On March 27, 2018, Massachusetts Secretary of State William Galvin announced that the state had ordered five firms to halt initial coin offerings (“ICOs”) on the grounds that the ICOs constituted unregistered offerings of securities but made no allegations of fraud. These orders follow a growing line of state enforcement actions aimed at ICOs.
This was not Massachusetts’s first foray into regulating ICOs. On January 17, 2018 the state filed a complaint alleging violations of securities and broker-dealer registration requirements against the company Caviar and its founder for an ICO that sought to create a “pooled investment fund with hedged exposure to crypto-assets and real estate debt.”
These most recent five orders cover a variety of industries and forms of ICOs:
- 18moons: 18moons is a company that produces and distributes children’s programming to 1.5 million monthly users. The company sought to issue coins on the Ethereum blockchain “to fuel the development and maintenance of the platform.” The value of the coins would then be based on the price traded on a cryptocurrency exchange.
- Across Platforms: Across Platforms is an advertising and analytics social television firm. Across Platforms sought to issue coins that were backed by an advertising platform built on blockchain technology. The coins were issued on the Ethereum blockchain, and the price of the coin was pegged to the price of Ethereum. The funds from the coins were to be used to build a platform that “will turn commercials on certain mediums into clickable ads where the viewer can purchase products using” the coins.

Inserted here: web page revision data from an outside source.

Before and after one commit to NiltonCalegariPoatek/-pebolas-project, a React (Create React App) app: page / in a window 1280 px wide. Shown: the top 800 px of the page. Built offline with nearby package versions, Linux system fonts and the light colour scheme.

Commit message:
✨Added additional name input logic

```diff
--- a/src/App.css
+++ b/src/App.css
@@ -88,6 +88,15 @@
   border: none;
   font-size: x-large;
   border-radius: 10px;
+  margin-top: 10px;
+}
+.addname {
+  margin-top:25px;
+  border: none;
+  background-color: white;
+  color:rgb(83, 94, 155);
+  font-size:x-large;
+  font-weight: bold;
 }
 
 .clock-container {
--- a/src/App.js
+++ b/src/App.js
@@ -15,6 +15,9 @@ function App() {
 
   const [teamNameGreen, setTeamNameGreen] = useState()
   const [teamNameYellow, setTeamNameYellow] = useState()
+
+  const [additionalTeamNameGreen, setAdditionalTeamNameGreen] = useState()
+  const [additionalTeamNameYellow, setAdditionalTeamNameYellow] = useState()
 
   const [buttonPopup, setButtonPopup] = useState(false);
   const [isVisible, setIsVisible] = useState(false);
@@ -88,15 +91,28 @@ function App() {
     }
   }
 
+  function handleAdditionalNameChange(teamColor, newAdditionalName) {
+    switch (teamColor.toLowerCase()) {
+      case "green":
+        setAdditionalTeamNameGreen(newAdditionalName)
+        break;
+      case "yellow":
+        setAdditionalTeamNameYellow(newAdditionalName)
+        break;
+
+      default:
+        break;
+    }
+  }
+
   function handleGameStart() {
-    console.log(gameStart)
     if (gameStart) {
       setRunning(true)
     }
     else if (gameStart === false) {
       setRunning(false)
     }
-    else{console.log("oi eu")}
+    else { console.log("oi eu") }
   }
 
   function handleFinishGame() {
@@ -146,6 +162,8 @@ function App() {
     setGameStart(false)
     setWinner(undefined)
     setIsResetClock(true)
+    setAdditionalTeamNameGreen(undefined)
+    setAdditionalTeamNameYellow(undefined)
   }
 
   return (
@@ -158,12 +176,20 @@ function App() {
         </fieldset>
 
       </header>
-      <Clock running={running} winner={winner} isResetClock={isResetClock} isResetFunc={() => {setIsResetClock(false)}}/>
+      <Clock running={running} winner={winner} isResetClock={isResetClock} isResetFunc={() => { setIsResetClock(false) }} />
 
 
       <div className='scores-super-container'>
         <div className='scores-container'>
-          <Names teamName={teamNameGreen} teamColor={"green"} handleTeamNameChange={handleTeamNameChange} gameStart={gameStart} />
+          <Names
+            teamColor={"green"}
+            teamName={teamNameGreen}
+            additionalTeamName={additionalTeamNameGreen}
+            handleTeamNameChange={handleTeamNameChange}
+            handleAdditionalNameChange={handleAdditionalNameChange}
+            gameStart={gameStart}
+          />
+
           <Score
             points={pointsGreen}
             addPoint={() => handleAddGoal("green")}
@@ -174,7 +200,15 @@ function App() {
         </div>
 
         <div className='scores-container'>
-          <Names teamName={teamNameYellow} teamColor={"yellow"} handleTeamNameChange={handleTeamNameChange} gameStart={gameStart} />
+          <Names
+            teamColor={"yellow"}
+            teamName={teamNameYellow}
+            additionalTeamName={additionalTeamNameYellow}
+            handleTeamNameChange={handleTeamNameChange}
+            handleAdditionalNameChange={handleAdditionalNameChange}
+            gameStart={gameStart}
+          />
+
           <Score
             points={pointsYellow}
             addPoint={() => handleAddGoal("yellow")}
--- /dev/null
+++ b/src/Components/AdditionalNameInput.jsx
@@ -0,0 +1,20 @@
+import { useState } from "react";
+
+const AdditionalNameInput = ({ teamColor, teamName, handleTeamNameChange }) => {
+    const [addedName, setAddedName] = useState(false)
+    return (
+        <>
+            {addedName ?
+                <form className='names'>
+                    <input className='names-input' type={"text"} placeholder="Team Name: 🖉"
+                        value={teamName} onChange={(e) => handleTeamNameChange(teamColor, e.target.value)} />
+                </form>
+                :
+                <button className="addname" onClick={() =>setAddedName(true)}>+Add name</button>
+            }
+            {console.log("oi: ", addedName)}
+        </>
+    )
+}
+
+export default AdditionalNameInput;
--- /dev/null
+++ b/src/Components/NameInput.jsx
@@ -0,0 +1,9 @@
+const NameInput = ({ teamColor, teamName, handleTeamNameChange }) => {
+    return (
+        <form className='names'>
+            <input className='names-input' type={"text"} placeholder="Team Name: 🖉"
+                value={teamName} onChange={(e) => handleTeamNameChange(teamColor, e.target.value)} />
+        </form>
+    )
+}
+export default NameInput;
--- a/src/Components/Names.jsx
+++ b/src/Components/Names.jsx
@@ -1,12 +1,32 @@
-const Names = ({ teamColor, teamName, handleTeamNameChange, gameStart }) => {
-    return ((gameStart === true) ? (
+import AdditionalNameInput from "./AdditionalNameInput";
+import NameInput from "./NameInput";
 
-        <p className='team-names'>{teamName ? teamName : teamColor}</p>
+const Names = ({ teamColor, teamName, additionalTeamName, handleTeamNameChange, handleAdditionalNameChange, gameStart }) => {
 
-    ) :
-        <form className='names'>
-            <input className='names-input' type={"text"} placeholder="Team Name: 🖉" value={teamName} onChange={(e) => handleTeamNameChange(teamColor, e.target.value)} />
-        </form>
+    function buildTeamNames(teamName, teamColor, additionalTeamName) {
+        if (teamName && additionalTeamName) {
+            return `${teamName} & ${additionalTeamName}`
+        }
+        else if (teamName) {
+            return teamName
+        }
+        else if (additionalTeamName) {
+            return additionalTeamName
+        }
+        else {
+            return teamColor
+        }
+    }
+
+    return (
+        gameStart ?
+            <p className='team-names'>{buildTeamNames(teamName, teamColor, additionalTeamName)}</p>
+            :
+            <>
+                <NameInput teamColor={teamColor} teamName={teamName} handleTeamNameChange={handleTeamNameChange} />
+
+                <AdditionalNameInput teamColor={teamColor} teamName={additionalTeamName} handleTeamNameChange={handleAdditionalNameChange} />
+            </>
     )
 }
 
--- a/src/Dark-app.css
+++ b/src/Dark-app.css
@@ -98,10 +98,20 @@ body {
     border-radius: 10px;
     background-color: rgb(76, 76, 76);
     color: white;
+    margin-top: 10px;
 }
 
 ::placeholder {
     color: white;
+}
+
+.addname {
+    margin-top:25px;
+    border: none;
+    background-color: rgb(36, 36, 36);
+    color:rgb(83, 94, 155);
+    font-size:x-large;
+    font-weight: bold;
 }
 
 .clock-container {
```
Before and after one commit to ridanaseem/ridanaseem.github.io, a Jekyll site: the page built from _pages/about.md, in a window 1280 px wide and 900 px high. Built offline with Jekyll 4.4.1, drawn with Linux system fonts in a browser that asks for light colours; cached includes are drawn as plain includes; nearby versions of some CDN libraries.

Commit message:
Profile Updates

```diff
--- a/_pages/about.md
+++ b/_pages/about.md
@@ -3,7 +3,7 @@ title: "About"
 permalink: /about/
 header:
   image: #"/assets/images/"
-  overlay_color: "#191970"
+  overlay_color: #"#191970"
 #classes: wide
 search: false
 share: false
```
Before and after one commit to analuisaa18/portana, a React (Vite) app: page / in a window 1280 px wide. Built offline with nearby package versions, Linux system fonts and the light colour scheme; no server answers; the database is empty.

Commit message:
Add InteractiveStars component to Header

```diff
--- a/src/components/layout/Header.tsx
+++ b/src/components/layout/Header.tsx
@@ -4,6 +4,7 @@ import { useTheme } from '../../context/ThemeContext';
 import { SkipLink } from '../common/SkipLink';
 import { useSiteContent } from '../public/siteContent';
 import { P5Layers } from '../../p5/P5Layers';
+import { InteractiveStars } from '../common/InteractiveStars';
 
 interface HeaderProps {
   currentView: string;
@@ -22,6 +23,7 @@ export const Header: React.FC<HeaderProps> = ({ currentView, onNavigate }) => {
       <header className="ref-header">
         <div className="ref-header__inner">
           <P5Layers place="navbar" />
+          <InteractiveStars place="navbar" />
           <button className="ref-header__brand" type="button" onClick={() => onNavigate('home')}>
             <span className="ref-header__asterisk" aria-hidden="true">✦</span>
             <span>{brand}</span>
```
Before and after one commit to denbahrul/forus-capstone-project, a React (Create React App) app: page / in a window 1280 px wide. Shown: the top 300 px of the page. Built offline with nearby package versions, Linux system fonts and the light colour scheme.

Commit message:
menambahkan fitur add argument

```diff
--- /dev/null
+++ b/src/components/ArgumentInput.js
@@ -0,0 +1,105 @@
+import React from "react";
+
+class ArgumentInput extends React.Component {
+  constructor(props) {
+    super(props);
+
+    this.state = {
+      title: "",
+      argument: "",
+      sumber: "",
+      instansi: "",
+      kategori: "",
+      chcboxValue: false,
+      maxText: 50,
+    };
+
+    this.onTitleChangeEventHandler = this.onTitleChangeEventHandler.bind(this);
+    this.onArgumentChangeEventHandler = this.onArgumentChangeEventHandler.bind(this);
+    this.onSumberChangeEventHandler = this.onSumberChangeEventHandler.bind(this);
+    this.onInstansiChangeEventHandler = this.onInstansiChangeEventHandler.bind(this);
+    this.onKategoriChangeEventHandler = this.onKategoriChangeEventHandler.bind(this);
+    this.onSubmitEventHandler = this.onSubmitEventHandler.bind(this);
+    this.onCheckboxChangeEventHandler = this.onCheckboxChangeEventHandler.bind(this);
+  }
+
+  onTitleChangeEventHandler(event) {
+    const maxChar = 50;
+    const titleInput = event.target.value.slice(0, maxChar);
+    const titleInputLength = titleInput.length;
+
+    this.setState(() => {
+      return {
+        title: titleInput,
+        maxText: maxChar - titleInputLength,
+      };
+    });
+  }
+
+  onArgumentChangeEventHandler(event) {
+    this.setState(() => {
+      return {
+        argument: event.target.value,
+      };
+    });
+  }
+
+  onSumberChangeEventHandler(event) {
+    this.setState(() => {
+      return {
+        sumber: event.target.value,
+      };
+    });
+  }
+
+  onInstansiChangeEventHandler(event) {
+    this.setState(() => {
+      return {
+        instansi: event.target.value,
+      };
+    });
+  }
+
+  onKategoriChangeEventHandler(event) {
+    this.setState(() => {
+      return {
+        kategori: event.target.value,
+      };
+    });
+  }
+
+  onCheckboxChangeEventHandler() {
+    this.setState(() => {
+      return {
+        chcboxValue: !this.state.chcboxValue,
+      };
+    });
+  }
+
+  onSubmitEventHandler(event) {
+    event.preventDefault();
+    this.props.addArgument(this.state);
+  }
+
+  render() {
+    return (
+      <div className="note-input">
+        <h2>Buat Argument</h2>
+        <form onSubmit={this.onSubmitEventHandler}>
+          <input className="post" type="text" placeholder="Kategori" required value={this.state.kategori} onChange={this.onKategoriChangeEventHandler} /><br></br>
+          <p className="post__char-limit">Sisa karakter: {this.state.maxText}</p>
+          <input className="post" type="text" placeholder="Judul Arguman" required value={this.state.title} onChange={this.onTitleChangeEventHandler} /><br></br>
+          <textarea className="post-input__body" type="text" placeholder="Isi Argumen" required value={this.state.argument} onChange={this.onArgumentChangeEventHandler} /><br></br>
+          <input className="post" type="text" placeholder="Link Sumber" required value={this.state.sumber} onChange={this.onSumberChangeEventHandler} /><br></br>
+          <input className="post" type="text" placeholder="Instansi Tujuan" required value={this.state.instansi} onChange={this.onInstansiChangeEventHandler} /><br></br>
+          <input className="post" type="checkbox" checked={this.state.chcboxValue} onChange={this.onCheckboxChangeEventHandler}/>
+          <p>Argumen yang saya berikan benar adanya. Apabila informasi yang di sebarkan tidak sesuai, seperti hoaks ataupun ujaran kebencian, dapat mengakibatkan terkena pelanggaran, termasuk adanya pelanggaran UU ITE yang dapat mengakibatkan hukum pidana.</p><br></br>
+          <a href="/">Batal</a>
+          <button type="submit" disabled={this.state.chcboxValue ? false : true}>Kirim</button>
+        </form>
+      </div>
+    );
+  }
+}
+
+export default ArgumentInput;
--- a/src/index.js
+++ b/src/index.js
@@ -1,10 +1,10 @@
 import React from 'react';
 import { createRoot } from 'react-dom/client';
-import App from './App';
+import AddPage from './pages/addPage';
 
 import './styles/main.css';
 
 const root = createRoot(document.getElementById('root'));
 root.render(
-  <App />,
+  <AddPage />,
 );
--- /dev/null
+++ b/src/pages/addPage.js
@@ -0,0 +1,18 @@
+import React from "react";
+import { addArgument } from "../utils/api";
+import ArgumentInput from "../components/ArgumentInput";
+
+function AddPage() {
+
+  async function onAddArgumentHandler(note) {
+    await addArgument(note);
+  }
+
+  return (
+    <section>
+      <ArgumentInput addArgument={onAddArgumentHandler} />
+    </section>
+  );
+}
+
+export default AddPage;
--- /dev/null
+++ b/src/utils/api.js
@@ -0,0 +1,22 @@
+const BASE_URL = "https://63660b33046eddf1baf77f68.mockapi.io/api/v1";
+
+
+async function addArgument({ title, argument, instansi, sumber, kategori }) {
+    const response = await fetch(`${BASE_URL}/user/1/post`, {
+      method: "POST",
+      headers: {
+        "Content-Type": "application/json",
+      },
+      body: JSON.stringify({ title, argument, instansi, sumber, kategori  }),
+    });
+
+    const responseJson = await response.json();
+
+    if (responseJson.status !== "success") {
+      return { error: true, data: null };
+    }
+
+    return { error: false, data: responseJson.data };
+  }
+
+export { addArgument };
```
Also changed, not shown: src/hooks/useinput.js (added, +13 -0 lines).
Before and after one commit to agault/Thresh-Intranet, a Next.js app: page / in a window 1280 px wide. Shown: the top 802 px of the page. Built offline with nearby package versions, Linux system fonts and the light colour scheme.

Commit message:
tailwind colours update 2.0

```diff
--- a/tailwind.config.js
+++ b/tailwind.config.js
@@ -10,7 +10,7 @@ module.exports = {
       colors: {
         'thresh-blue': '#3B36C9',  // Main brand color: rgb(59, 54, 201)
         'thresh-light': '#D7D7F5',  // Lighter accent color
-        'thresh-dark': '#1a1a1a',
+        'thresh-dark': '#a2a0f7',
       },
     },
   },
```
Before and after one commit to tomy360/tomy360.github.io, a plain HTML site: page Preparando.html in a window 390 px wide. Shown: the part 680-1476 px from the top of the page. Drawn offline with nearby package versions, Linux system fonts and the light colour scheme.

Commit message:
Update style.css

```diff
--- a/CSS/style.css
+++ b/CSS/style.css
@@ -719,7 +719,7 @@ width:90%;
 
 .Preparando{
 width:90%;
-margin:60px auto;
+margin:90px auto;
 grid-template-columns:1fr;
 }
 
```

- Mattervest: Mattervest is an unincorporated entity that maintained a website for the purpose of listing ICOs. Mattervest itself did not directly issue coins but rather sought “to enable people who wanted to purchase cryptocurrency to pool their resources to enable them to participate in offerings or achieve bonuses that would otherwise . . . not be available to the smaller purchaser.”
- Pink Ribbon: Pink Ribbon purported to be a publicly traded company on the blockchain that supports women and families facing financial burdens from cancer. The founder proposed to issue 26 million coins with the following distribution: 8 million would be kept by the founder, the proceeds on 8 million would go to families in need, 5 million would be used in mining to advance the value of the fund, and 5 million would be traded in the open market which would “increase the market cap” and therefore “increases [sic] the value of each individual coin.”
- Sparkco: Sparkco operated a freelance platform with multiple freelance workers. The company sought to presell its services through an initial coin offering of 1 billion coins. These coins would be sold to the general public outside the United States and to accredited investors within the United States, and a system had been set up to verify the identity of buyers. The coins would exist on the Ethereum blockchain and the price was pegged to $1 of Ethereum equivalents. Sparkco intended to use the funds “to improve [its] agent reward ecosystem, build out a micro-payment system, and onboard additional digital partners.”
Prior to these orders, Secretary Galvin said that Massachusetts was investigating two dozen unregistered ICOs. Other states are also being vigilant on related fronts. For example, Utah’s Division of Securities Director Keith Woodwell has described cryptocurrency as a “top” priority and said that there are 11 investigators and examiners working on such cases. The actions brought by Massachusetts and those brought by other states make clear that many states intend to strictly enforce registration requirements as they focus on regulating ICOs. As the Massachusetts orders applying to a variety of business models make clear, state regulators, just like federal regulators, will not necessarily accept claims of utility for the coins being issued, and both potential issuers and investors should carefully consider the applicability of securities registration requirements for ICOs.